Source data
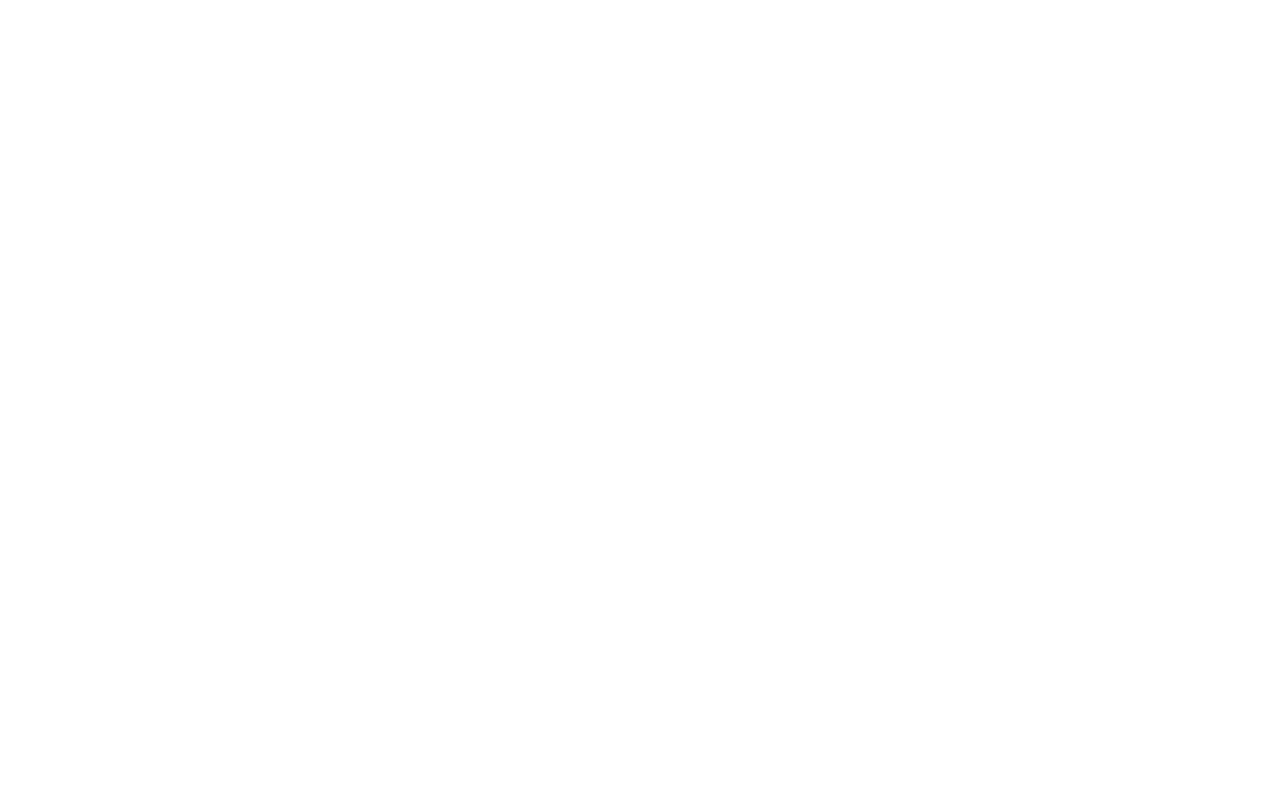
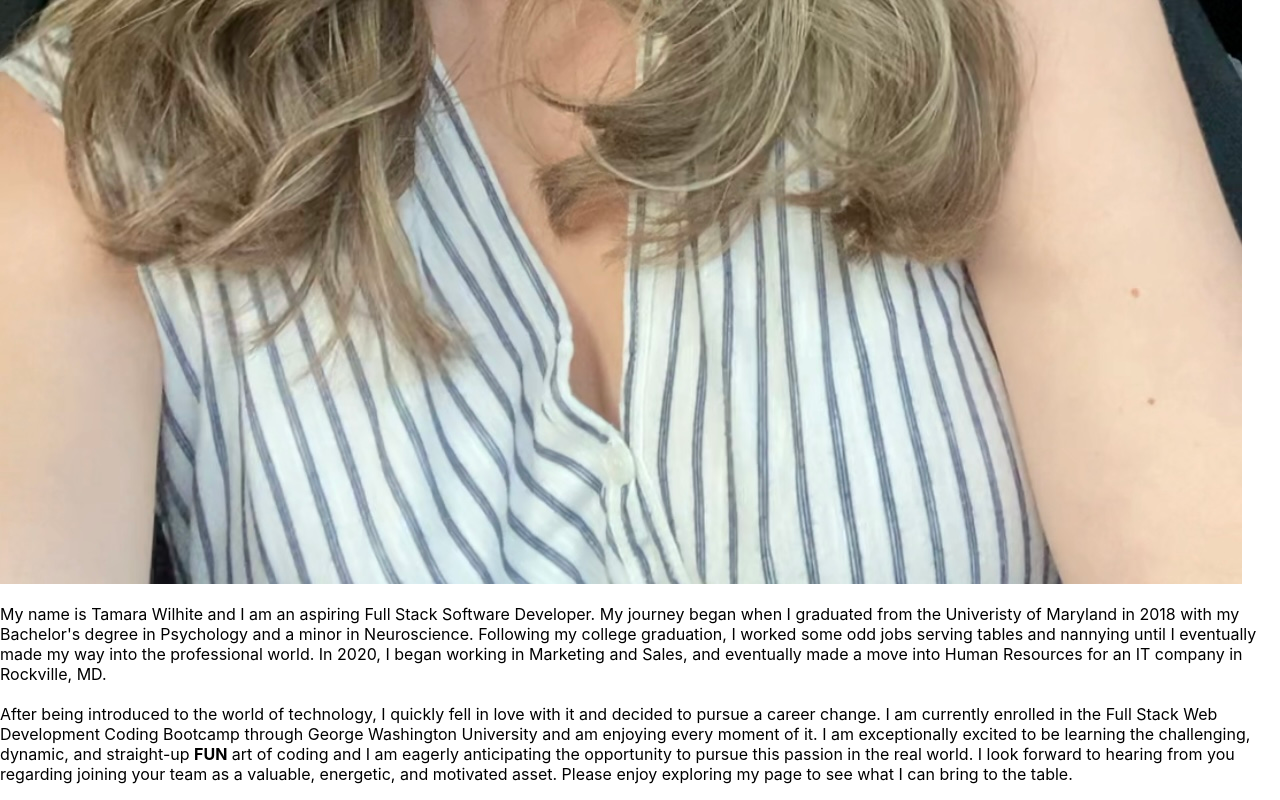
Before and after one commit to trwilhite/trw-portfolio, a React (Create React App) app: page / in a window 1280 px wide. Shown: the part 1402-2202 px from the top of the page. Before the commit the page ends 800 px from the top, so only its background shows below. Built offline with nearby package versions, Linux system fonts and the light colour scheme.

Commit message:
created about me component and basic skeleton

```diff
--- a/src/App.js
+++ b/src/App.js
@@ -1,11 +1,14 @@
 import React from "react";
 import Nav from "./components/Nav";
+import About from "./components/About";
 
 function App() {
   return (
     <div>
       <Nav></Nav>
-      <main></main>
+      <main>
+        <About></About>
+      </main>
     </div>
   );
 }
--- /dev/null
+++ b/src/components/About/index.js
@@ -0,0 +1,37 @@
+import React from "react";
+import bioImage from "../../assets/images/bio-photo.jpg";
+
+function About() {
+  return (
+    <section className="my-5">
+      <h1 id="about">About Me</h1>
+      <img src={bioImage} className="my-2" alt="bio" />
+      <div className="my-2">
+        <p>
+          My name is Tamara Wilhite and I am an aspiring Full Stack Software
+          Developer. My journey began when I graduated from the Univeristy of
+          Maryland in 2018 with my Bachelor's degree in Psychology and a minor
+          in Neuroscience. Following my college graduation, I worked some odd
+          jobs serving tables and nannying until I eventually made my way into
+          the professional world. In 2020, I began working in Marketing and
+          Sales, and eventually made a move into Human Resources for an IT
+          company in Rockville, MD.
+          <br />
+          <br />
+          After being introduced to the world of technology, I quickly fell in
+          love with it and decided to pursue a career change. I am currently
+          enrolled in the Full Stack Web Development Coding Bootcamp through
+          George Washington University and am enjoying every moment of it. I am
+          exceptionally excited to be learning the challenging, dynamic, and
+          straight-up <strong>FUN</strong> art of coding and I am eagerly
+          anticipating the opportunity to pursue this passion in the real world.
+          I look forward to hearing from you regarding joining your team as a
+          valuable, energetic, and motivated asset. Please enjoy exploring my
+          page to see what I can bring to the table.
+        </p>
+      </div>
+    </section>
+  );
+}
+
+export default About;
```
Also changed, not shown: src/assets/images/bio-photo.jpg (added).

Exercise
Above are the entries; copy out every line among them that contains the word "className".

Expected answer
+    <section className="my-5">
+      <img src={bioImage} className="my-2" alt="bio" />
+      <div className="my-2">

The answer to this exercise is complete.